— Task prompt —
The answer must consist of each line of the records below that contains the string "engine".

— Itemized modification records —
########################################
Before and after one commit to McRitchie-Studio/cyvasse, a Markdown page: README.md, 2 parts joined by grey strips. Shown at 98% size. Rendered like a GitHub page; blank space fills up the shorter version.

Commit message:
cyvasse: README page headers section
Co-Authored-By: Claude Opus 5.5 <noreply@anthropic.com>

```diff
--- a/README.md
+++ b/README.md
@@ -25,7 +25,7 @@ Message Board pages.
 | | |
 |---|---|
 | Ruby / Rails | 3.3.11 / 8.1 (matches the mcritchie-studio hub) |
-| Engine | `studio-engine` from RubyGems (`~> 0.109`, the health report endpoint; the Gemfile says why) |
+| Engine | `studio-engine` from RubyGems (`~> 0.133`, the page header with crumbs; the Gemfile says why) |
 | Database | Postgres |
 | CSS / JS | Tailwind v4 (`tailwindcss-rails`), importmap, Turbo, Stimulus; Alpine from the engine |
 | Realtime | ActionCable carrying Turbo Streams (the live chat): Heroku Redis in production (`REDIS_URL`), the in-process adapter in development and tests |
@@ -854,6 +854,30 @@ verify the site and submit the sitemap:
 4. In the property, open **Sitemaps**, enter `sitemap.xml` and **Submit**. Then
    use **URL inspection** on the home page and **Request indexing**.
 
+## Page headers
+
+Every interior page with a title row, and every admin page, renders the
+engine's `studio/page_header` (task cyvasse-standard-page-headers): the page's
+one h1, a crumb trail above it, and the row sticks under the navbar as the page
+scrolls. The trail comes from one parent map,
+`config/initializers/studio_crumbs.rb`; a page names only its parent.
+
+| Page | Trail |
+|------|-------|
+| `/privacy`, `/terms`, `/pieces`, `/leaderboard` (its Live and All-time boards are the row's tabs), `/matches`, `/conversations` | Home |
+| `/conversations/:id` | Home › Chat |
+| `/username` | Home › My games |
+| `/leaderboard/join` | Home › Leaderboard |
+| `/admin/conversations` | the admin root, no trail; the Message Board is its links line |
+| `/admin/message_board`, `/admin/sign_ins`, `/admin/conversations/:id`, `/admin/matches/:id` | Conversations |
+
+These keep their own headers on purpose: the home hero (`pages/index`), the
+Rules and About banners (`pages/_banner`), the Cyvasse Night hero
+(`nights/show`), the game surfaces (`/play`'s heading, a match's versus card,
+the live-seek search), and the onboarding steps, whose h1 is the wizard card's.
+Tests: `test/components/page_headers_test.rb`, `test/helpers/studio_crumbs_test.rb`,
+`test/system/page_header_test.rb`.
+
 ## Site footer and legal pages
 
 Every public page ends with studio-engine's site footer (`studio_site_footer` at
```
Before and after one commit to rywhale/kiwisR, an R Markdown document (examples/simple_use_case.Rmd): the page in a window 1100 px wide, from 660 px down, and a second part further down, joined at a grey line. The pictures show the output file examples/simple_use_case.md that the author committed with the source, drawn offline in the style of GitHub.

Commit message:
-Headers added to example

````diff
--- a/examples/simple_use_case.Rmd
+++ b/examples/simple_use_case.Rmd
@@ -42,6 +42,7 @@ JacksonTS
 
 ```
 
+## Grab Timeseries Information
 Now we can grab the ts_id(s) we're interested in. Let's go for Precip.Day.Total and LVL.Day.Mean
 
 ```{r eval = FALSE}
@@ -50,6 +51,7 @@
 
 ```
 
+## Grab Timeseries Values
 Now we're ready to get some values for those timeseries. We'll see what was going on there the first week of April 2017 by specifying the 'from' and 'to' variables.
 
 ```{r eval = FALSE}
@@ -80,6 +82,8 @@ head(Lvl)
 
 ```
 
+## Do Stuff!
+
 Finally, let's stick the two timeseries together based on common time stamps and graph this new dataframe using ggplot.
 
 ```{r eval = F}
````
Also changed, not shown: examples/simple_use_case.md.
########################################
— Answer —
-| Engine | `studio-engine` from RubyGems (`~> 0.109`, the health report endpoint; the Gemfile says why) |
+| Engine | `studio-engine` from RubyGems (`~> 0.133`, the page header with crumbs; the Gemfile says why) |
 | CSS / JS | Tailwind v4 (`tailwindcss-rails`), importmap, Turbo, Stimulus; Alpine from the engine |
+engine's `studio/page_header` (task cyvasse-standard-page-headers): the page's
 Every public page ends with studio-engine's site footer (`studio_site_footer` at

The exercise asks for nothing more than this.